Source data

____

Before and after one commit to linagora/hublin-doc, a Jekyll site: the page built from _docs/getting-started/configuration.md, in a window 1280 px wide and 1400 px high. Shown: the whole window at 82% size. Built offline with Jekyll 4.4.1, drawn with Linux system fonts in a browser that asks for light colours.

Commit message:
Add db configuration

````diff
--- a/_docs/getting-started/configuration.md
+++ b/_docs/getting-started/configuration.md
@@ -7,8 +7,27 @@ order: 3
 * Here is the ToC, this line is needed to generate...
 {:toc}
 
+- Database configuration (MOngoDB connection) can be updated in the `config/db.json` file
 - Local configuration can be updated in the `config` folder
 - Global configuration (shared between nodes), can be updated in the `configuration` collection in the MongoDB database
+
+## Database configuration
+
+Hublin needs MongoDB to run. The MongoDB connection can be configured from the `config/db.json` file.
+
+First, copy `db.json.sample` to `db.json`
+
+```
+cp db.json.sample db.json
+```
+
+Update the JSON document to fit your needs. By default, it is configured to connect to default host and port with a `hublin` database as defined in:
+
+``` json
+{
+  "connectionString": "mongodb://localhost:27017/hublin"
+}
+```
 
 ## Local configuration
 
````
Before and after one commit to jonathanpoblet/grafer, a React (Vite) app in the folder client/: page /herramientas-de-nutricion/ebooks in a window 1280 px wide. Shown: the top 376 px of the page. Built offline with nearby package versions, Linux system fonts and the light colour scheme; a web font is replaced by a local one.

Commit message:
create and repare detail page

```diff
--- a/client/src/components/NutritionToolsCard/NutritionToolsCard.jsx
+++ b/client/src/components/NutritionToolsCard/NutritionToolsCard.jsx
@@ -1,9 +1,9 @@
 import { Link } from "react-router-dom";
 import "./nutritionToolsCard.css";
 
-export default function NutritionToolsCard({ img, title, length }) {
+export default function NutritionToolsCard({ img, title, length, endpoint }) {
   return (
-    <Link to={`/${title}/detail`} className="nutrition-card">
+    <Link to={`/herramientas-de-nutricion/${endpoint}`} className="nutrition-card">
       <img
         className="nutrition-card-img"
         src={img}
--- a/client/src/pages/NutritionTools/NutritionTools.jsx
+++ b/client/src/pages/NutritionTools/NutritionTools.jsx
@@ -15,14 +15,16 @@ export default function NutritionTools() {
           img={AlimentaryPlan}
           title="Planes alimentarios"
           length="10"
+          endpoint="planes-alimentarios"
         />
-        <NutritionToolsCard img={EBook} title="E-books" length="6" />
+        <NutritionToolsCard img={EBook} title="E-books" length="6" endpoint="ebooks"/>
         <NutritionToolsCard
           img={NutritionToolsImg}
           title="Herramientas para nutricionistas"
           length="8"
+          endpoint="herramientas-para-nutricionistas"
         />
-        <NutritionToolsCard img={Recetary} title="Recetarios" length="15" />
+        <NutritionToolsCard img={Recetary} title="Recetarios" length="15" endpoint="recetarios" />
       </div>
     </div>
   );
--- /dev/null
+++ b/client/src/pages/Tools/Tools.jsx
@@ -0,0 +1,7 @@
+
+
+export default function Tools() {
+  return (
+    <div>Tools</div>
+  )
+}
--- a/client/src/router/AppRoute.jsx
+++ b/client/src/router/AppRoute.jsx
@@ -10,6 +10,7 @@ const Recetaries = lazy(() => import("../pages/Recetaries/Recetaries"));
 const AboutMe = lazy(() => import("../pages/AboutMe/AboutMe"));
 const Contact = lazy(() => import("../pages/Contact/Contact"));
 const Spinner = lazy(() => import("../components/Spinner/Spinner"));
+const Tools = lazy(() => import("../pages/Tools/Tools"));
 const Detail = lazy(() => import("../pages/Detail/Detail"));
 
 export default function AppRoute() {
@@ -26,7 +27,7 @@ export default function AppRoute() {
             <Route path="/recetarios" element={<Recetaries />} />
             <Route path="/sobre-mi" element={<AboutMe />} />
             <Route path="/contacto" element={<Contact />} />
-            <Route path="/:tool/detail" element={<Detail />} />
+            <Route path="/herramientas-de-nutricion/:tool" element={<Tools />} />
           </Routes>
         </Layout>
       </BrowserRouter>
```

____

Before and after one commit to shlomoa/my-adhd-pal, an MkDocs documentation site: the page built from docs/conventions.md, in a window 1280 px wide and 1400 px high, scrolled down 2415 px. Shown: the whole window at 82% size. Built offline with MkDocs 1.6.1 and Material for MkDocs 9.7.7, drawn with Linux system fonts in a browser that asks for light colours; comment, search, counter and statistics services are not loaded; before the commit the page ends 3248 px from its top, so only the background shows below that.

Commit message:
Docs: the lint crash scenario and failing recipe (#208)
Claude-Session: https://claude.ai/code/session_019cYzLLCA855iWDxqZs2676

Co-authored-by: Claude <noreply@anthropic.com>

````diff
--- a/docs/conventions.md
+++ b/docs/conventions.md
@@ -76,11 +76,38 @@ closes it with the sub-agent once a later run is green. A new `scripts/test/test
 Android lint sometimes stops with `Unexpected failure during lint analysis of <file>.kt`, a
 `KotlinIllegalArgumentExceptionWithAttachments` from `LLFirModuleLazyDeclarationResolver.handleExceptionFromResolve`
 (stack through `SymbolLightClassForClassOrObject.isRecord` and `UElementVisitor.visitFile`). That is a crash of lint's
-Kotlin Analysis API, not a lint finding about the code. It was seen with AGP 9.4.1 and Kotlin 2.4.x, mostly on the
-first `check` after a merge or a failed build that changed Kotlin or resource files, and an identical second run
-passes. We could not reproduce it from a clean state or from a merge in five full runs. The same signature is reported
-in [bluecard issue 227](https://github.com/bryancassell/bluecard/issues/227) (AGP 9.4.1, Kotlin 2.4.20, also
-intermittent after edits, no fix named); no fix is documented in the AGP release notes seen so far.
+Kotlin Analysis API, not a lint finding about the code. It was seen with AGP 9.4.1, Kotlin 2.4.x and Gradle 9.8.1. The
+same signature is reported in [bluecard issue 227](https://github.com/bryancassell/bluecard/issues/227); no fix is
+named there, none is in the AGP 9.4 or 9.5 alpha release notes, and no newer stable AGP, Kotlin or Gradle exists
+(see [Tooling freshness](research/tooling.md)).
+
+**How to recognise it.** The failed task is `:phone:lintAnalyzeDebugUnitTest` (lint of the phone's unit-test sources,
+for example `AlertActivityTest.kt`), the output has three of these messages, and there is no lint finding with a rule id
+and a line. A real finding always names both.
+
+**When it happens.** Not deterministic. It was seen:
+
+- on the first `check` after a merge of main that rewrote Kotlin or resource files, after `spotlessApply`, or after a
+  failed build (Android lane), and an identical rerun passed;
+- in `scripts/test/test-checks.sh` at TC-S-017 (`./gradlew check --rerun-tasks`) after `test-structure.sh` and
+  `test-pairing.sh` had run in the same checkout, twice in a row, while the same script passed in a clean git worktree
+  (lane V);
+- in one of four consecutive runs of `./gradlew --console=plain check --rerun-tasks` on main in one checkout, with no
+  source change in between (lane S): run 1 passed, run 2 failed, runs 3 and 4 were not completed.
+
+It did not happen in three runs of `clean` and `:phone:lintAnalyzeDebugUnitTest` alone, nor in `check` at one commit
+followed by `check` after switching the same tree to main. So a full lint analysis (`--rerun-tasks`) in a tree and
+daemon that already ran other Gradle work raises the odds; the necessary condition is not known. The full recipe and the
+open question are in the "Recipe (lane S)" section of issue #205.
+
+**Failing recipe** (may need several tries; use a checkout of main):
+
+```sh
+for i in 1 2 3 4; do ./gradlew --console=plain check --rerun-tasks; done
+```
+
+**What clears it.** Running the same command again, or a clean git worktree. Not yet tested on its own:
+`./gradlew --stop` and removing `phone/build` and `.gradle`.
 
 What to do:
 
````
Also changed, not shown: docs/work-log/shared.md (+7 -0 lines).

____

Task prompt → Within the entries above, find every line where the string "configuration" occurs, and copy it.

Worked solution →
Before and after one commit to linagora/hublin-doc, a Jekyll site: the page built from _docs/getting-started/configuration.md, in a window 1280 px wide and 1400 px high. Shown: the whole window at 82% size. Built offline with Jekyll 4.4.1, drawn with Linux system fonts in a browser that asks for light colours.
Add db configuration
--- a/_docs/getting-started/configuration.md
+++ b/_docs/getting-started/configuration.md
+- Database configuration (MOngoDB connection) can be updated in the `config/db.json` file
 - Local configuration can be updated in the `config` folder
 - Global configuration (shared between nodes), can be updated in the `configuration` collection in the MongoDB database
+## Database configuration
 ## Local configuration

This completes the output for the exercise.